Screenshot and code edit data
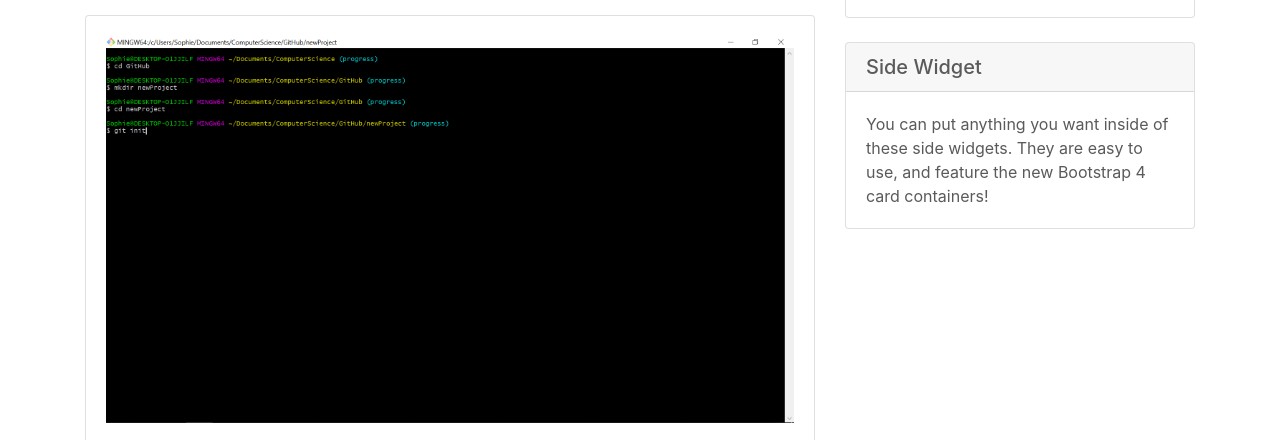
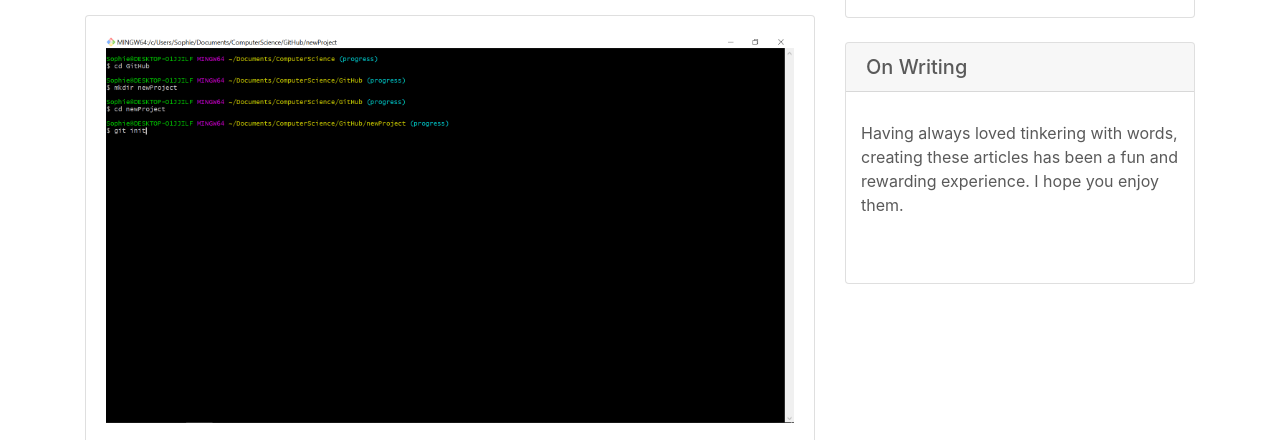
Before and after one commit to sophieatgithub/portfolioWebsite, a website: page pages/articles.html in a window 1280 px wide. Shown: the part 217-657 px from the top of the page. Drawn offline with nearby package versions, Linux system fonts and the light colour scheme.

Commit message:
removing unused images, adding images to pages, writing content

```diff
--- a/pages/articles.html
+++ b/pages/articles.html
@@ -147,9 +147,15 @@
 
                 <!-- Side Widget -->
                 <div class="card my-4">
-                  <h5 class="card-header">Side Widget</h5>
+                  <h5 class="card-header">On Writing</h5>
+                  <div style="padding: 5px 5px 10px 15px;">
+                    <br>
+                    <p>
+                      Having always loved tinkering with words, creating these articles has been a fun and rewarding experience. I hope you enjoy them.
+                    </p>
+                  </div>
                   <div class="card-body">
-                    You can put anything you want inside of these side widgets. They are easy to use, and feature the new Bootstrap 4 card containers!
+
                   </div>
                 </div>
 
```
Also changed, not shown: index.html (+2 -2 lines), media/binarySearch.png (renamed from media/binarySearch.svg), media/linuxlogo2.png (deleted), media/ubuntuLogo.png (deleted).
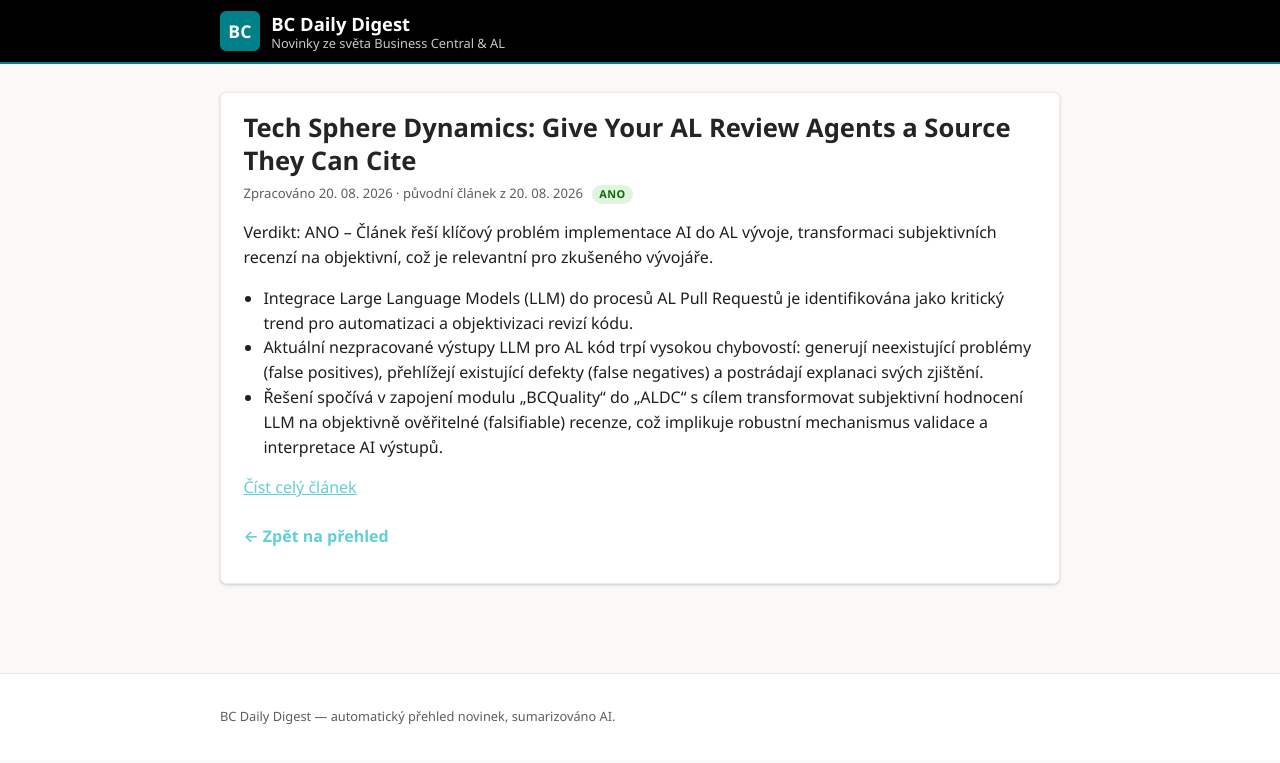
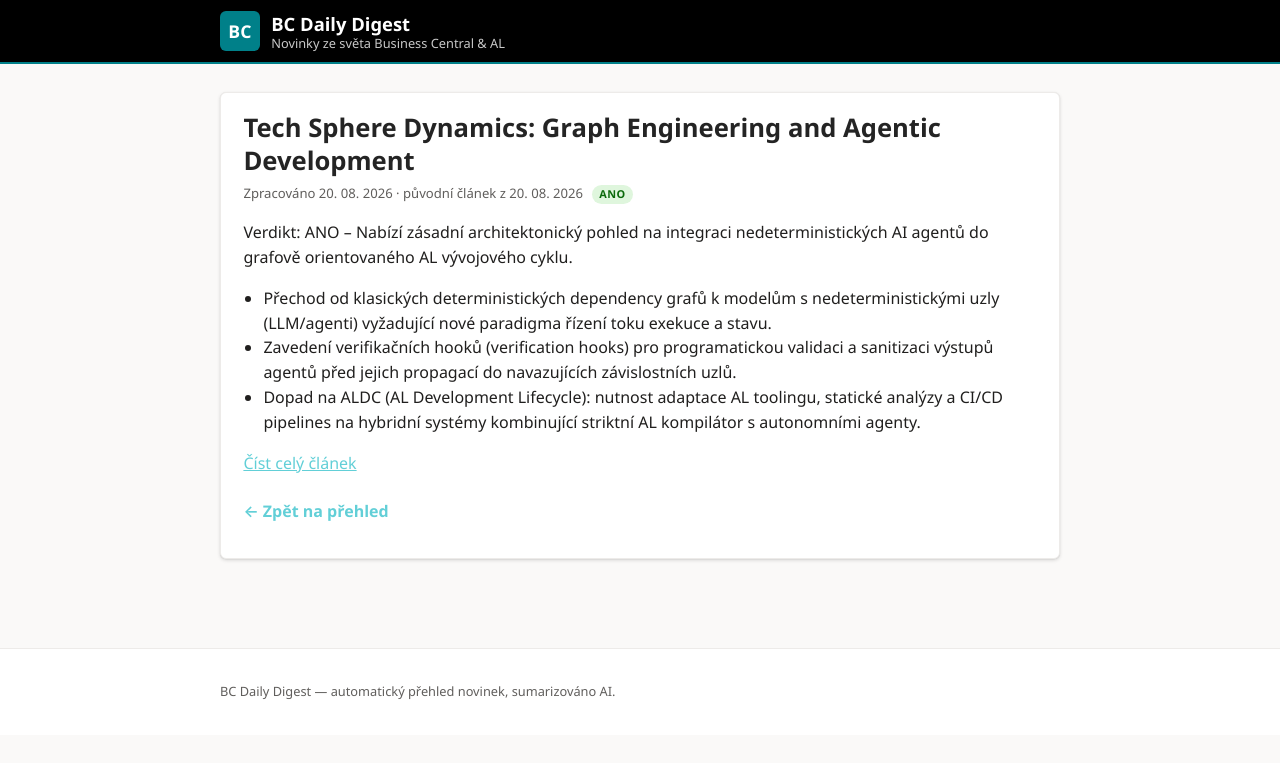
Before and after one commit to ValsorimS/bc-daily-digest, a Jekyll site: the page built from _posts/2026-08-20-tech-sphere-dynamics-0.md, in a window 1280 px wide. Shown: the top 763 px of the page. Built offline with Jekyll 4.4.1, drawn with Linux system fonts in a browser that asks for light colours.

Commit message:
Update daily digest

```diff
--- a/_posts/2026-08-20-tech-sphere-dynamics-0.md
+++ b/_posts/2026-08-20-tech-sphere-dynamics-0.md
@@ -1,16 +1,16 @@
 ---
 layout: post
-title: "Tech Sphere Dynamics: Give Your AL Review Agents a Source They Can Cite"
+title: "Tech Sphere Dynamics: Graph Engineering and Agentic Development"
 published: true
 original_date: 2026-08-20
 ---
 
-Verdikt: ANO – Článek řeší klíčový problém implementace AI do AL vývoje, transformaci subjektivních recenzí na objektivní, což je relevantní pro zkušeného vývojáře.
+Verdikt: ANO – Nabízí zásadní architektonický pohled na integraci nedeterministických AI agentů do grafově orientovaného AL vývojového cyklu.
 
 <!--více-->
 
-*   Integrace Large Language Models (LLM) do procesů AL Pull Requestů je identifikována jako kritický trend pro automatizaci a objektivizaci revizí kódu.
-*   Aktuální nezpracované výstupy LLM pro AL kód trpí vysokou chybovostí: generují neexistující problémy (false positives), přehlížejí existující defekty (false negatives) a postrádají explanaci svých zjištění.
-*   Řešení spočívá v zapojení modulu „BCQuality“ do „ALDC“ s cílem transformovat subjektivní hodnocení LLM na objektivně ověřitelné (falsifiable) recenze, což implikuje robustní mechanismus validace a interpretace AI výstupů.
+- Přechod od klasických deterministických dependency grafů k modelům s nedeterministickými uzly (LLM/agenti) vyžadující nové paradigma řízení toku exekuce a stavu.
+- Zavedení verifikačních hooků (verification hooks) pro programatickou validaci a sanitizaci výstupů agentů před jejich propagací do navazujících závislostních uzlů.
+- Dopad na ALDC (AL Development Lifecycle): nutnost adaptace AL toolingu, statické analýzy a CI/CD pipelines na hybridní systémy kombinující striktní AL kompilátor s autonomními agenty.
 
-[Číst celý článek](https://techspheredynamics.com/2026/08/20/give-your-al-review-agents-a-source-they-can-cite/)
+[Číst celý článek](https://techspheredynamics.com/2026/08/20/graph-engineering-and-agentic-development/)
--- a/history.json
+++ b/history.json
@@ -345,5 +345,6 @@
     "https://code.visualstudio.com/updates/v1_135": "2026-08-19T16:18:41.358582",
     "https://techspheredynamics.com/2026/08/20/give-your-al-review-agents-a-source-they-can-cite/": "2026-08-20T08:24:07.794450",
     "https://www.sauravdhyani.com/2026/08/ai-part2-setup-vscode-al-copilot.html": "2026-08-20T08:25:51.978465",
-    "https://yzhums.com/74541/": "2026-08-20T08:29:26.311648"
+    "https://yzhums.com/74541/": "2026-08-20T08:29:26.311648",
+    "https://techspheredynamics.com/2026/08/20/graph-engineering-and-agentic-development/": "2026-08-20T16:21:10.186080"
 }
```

- Assignment
Among the entries, find every line holding "celý" and return it.

- Answer to the problem
-[Číst celý článek](https://techspheredynamics.com/2026/08/20/give-your-al-review-agents-a-source-they-can-cite/)
+[Číst celý článek](https://techspheredynamics.com/2026/08/20/graph-engineering-and-agentic-development/)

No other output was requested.